*What you have to do:* Below are the records; copy every line in them that holds the string "xmlns".

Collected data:
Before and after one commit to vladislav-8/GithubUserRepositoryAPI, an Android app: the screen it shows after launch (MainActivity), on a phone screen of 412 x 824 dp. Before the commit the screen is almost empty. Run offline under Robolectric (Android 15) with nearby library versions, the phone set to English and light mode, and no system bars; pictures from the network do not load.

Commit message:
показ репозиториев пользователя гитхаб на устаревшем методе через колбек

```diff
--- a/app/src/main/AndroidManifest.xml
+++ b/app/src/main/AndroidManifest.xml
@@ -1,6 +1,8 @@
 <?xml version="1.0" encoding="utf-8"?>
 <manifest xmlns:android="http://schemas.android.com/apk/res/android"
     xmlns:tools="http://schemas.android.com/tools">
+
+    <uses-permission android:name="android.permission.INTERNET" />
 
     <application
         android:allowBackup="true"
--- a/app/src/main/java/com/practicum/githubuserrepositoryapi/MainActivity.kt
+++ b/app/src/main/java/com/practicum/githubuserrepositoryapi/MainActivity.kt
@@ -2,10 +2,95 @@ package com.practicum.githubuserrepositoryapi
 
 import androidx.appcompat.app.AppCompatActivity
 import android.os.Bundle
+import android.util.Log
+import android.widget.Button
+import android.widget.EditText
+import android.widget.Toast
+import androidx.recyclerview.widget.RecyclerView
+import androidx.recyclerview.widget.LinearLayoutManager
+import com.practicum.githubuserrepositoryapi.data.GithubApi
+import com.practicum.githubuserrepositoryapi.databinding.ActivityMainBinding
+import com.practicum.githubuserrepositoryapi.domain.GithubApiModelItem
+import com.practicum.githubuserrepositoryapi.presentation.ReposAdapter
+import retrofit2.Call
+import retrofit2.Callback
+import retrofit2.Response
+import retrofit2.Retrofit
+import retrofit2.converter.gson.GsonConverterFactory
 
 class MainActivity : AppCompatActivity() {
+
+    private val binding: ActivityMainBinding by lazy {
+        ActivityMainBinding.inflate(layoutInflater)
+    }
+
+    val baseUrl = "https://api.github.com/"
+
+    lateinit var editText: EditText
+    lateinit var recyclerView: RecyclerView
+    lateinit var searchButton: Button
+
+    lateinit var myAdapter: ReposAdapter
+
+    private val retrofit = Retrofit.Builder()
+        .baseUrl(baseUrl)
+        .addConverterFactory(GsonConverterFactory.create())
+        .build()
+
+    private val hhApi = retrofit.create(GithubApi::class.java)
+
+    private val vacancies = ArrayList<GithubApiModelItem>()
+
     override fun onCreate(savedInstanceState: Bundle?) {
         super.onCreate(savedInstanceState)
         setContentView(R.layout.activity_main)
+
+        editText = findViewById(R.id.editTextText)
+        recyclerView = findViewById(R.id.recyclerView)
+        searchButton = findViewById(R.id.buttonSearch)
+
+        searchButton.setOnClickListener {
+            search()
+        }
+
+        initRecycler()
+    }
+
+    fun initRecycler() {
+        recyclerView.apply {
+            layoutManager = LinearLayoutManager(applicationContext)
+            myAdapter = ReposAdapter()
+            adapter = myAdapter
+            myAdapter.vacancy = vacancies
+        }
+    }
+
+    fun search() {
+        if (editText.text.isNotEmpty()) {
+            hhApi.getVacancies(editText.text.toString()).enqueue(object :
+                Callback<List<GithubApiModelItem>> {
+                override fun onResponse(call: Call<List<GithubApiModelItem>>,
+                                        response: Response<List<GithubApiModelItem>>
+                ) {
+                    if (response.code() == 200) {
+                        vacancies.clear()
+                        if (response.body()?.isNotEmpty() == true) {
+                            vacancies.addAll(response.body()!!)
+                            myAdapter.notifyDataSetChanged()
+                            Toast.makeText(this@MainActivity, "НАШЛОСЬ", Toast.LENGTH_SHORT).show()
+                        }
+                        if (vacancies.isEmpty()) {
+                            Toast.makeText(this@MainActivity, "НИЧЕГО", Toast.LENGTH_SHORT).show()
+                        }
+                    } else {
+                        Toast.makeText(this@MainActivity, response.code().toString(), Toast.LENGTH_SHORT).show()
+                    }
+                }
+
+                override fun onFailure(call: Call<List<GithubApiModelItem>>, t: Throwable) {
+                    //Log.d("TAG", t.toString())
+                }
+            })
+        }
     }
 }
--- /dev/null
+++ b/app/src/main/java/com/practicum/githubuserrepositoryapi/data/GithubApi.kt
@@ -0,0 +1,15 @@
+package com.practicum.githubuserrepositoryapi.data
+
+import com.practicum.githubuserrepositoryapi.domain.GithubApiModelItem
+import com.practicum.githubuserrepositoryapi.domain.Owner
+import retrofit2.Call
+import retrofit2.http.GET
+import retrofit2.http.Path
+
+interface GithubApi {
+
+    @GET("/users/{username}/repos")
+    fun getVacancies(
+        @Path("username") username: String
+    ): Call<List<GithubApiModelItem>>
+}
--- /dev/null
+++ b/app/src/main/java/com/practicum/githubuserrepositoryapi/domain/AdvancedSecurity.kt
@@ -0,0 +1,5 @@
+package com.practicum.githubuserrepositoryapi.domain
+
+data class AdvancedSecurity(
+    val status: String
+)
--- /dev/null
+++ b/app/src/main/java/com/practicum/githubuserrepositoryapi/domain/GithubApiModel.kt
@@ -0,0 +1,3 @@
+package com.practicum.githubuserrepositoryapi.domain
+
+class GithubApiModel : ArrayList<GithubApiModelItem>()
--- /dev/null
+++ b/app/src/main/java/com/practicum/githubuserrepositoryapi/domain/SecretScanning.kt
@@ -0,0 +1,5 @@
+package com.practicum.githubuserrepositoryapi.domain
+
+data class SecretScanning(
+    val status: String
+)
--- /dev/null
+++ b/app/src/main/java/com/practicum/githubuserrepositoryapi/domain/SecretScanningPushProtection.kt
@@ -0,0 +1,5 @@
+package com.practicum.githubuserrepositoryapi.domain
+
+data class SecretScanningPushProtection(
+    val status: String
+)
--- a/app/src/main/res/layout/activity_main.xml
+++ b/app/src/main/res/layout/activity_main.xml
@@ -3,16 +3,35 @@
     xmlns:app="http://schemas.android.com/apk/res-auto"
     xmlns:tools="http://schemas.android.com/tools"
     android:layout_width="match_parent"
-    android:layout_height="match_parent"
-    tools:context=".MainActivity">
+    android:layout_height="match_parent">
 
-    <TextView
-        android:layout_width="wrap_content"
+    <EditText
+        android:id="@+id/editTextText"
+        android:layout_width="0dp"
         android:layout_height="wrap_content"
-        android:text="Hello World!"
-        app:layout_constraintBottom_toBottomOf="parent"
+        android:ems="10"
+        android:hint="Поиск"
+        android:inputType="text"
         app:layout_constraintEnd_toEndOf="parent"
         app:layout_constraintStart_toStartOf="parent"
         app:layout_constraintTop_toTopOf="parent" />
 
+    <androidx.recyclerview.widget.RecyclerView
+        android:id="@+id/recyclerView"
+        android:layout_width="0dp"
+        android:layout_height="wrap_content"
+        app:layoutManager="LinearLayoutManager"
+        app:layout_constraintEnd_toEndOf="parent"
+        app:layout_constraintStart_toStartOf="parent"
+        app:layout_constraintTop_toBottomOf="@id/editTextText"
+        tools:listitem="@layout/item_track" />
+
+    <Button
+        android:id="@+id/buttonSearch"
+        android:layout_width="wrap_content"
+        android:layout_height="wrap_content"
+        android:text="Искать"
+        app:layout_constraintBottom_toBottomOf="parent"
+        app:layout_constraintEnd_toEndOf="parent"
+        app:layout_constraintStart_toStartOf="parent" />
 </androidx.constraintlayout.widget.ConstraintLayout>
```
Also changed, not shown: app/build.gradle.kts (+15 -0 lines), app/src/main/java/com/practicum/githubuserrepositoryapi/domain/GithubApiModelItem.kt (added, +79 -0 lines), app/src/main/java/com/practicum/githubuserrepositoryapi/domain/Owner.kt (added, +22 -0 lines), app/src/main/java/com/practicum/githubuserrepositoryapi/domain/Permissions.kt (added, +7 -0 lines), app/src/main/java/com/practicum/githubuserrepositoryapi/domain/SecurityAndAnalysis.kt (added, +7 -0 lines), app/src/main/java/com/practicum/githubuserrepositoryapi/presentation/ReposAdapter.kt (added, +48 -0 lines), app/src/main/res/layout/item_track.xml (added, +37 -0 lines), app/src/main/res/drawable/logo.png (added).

*Written answer:*
 <manifest xmlns:android="http://schemas.android.com/apk/res/android"
     xmlns:tools="http://schemas.android.com/tools">
     xmlns:app="http://schemas.android.com/apk/res-auto"
     xmlns:tools="http://schemas.android.com/tools"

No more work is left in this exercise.